Indeed, the organization is committed to “evidence-driven medicine” and makes decisions based on its data.
It produces reports on these findings, and physicians are expected to convince their peers to switch to the best practices. For example, when it was found that a generic for treating macular degeneration was just as good as the brand name medication, but available at far less cost, it spread the word that physicians should change their prescribing practices.
Also, on the technology front, ICP uses a simple, secure communication application called TigerConnect, which connects ICP clinicians. It has become wildly popular.
“It’s like SMS, but secure,” said Thompson. Using it, clinicians can send messages and photos – such as pictures of patient rashes to a dermatologist for a quick consult.
“Dollar for dollar, this has been our highest-value return on I.T.,” said Thompson. He explained that clinicians are using the system for curbside consultations, which are unpaid.
The benefit to the specialist is that he or she builds a stronger relationship with the primary care docs. For the GP and patient, it means a question can be answered very quickly.
“The satisfaction with this has been phenomenal,” said Thompson. Not only are patients happy with this, but in many cases, the curbside consults have eliminated a trip to the hospital.
As ICP works hard to ensure that patients stay healthy and out of hospital, it’s making good use of “transitional care managers”. These are RNs and licensed medical social workers who bridge the gap between the hospital and community, and when patients are discharged from hospital, they ensure the patients have what they need to avoid readmission.
“When the patient leaves the hospital, our transition care managers look into whether they have care at home or whether they need home care visits,” said Thompson.
“They check on their meds, and make sure the patients can get them when they’re needed, and even if they have money for them. They’ll look at if they have a follow up with a doctor, and if they can get there,” and many other things.
High-risk patients will be identified – those who appear more likely to return to hospital – and efforts will be made to put them into special programs, to improve their health.
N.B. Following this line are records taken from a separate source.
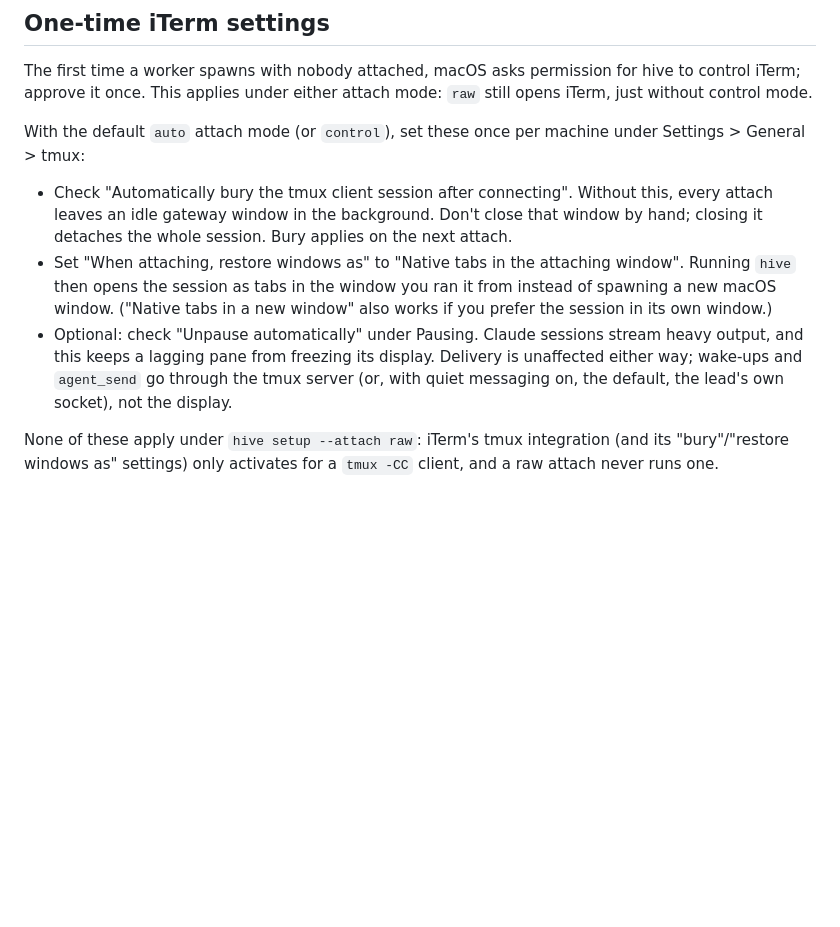
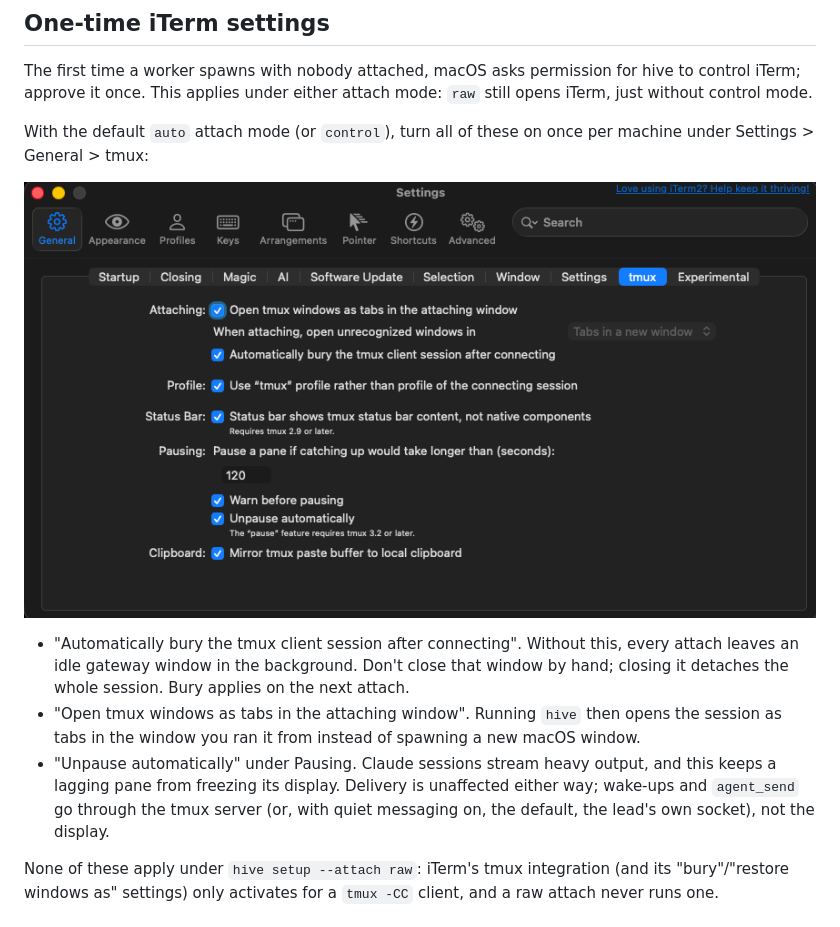
Before and after one commit to cmgmyr/hive, a Markdown page: docs/install.md, the part around the change. Drawn GitHub-style; pictures changed too: docs/assets/iterm-tmux-settings.png (added); blank space fills up the shorter version.

Commit message:
install: show the iTerm tmux settings and match current iTerm wording

```diff
--- a/docs/install.md
+++ b/docs/install.md
@@ -85,11 +85,13 @@ A session opened afterward in a project root, on a lead branch, with a profile t
 
 The first time a worker spawns with nobody attached, macOS asks permission for hive to control iTerm; approve it once. This applies under either attach mode: `raw` still opens iTerm, just without control mode.
 
-With the default `auto` attach mode (or `control`), set these once per machine under Settings > General > tmux:
+With the default `auto` attach mode (or `control`), turn all of these on once per machine under Settings > General > tmux:
 
-- Check "Automatically bury the tmux client session after connecting". Without this, every attach leaves an idle gateway window in the background. Don't close that window by hand; closing it detaches the whole session. Bury applies on the next attach.
-- Set "When attaching, restore windows as" to "Native tabs in the attaching window". Running `hive` then opens the session as tabs in the window you ran it from instead of spawning a new macOS window. ("Native tabs in a new window" also works if you prefer the session in its own window.)
-- Optional: check "Unpause automatically" under Pausing. Claude sessions stream heavy output, and this keeps a lagging pane from freezing its display. Delivery is unaffected either way; wake-ups and `agent_send` go through the tmux server (or, with quiet messaging on, the default, the lead's own socket), not the display.
+![iTerm Settings > General > tmux with every box checked: open tmux windows as tabs in the attaching window, automatically bury the tmux client session, use the tmux profile, status bar shows tmux status bar content, warn before pausing, unpause automatically, and mirror the tmux paste buffer to the local clipboard](assets/iterm-tmux-settings.png)
+
+- "Automatically bury the tmux client session after connecting". Without this, every attach leaves an idle gateway window in the background. Don't close that window by hand; closing it detaches the whole session. Bury applies on the next attach.
+- "Open tmux windows as tabs in the attaching window". Running `hive` then opens the session as tabs in the window you ran it from instead of spawning a new macOS window.
+- "Unpause automatically" under Pausing. Claude sessions stream heavy output, and this keeps a lagging pane from freezing its display. Delivery is unaffected either way; wake-ups and `agent_send` go through the tmux server (or, with quiet messaging on, the default, the lead's own socket), not the display.
 
 None of these apply under `hive setup --attach raw`: iTerm's tmux integration (and its "bury"/"restore windows as" settings) only activates for a `tmux -CC` client, and a raw attach never runs one.
 
```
In a real innovation, ICP uses Care Coordinators assigned to primary care offices. Care Coordinators are specially trained medical professionals like Medical Assistants or former military medics. The Care Coordinators develop long-term relationships with moderate to high risk chronic condition patients to help improve their health status.
Part of the program is also paying great attention to the social determinants of health. “We’re finding out everything about our patients, including their cats and dogs,” said Thompson. He talked about one patient who hadn’t had a follow-up visit with a doctor in six months. It turned out that she was afraid to go out and leave her dog alone. In that case, a dog sitter was arranged.
In another instance, a hairdresser was brought in for a woman who hadn’t had her hair cut in some time – it was the reason she wouldn’t go in for a routine PCP visit.
“Our Care Coordinators can help with mental health and depression,” said Thompson. He discussed a COPD patient whose depression was brought down from 20 to 7 on the PHQ-2 scale after ICP managers arranged to get him a special device for use in the home. “He also went on vacation for the first time in five years.”
Not only did that help the patient, but the improvement in his health also saved the healthcare payer $70,000 a year.
All of these elements – evidence-driven medicine, physician performance, links between caregivers – are dependent on information and computers. “Technology is a major enabler of our success,” said Thompson. “We couldn’t do it without all kinds of great technology.”